- [Exercise details] The whole listing is to be returned exactly.

=== Extracted data ===

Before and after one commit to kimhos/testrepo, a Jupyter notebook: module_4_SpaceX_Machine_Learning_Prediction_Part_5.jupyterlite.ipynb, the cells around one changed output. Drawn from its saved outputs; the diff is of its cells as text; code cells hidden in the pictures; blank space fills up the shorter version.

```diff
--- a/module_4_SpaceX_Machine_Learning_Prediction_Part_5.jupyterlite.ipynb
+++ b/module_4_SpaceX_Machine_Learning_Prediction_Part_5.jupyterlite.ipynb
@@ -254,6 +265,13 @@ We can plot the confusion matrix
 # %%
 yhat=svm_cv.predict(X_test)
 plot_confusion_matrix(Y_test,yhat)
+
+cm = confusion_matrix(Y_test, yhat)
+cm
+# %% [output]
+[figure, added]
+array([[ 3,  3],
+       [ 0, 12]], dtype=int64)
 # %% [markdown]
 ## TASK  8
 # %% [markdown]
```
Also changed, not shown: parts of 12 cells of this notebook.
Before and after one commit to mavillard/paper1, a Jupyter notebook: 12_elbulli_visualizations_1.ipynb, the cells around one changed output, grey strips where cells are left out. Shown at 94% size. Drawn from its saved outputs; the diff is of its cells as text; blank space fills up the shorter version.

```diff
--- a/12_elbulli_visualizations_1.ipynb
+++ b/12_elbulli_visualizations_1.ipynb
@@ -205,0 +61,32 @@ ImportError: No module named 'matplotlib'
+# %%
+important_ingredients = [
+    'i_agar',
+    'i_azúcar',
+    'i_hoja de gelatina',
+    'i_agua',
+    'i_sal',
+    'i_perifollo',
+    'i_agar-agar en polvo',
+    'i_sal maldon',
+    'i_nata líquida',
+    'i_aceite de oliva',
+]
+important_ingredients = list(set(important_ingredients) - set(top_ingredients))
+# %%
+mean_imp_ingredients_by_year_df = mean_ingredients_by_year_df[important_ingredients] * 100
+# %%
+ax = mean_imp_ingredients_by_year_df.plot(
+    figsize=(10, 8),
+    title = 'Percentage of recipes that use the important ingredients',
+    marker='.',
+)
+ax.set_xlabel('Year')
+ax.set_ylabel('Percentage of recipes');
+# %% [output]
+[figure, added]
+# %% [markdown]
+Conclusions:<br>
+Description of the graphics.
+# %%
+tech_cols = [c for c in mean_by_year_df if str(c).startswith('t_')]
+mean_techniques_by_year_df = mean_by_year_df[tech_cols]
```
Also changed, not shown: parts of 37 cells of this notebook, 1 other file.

===

- [Result of this task]
Before and after one commit to kimhos/testrepo, a Jupyter notebook: module_4_SpaceX_Machine_Learning_Prediction_Part_5.jupyterlite.ipynb, the cells around one changed output. Drawn from its saved outputs; the diff is of its cells as text; code cells hidden in the pictures; blank space fills up the shorter version.

```diff
--- a/module_4_SpaceX_Machine_Learning_Prediction_Part_5.jupyterlite.ipynb
+++ b/module_4_SpaceX_Machine_Learning_Prediction_Part_5.jupyterlite.ipynb
@@ -254,6 +265,13 @@ We can plot the confusion matrix
 # %%
 yhat=svm_cv.predict(X_test)
 plot_confusion_matrix(Y_test,yhat)
+
+cm = confusion_matrix(Y_test, yhat)
+cm
+# %% [output]
+[figure, added]
+array([[ 3,  3],
+       [ 0, 12]], dtype=int64)
 # %% [markdown]
 ## TASK  8
 # %% [markdown]
```
Also changed, not shown: parts of 12 cells of this notebook.
Before and after one commit to mavillard/paper1, a Jupyter notebook: 12_elbulli_visualizations_1.ipynb, the cells around one changed output, grey strips where cells are left out. Shown at 94% size. Drawn from its saved outputs; the diff is of its cells as text; blank space fills up the shorter version.

```diff
--- a/12_elbulli_visualizations_1.ipynb
+++ b/12_elbulli_visualizations_1.ipynb
@@ -205,0 +61,32 @@ ImportError: No module named 'matplotlib'
+# %%
+important_ingredients = [
+    'i_agar',
+    'i_azúcar',
+    'i_hoja de gelatina',
+    'i_agua',
+    'i_sal',
+    'i_perifollo',
+    'i_agar-agar en polvo',
+    'i_sal maldon',
+    'i_nata líquida',
+    'i_aceite de oliva',
+]
+important_ingredients = list(set(important_ingredients) - set(top_ingredients))
+# %%
+mean_imp_ingredients_by_year_df = mean_ingredients_by_year_df[important_ingredients] * 100
+# %%
+ax = mean_imp_ingredients_by_year_df.plot(
+    figsize=(10, 8),
+    title = 'Percentage of recipes that use the important ingredients',
+    marker='.',
+)
+ax.set_xlabel('Year')
+ax.set_ylabel('Percentage of recipes');
+# %% [output]
+[figure, added]
+# %% [markdown]
+Conclusions:<br>
+Description of the graphics.
+# %%
+tech_cols = [c for c in mean_by_year_df if str(c).startswith('t_')]
+mean_techniques_by_year_df = mean_by_year_df[tech_cols]
```
Also changed, not shown: parts of 37 cells of this notebook, 1 other file.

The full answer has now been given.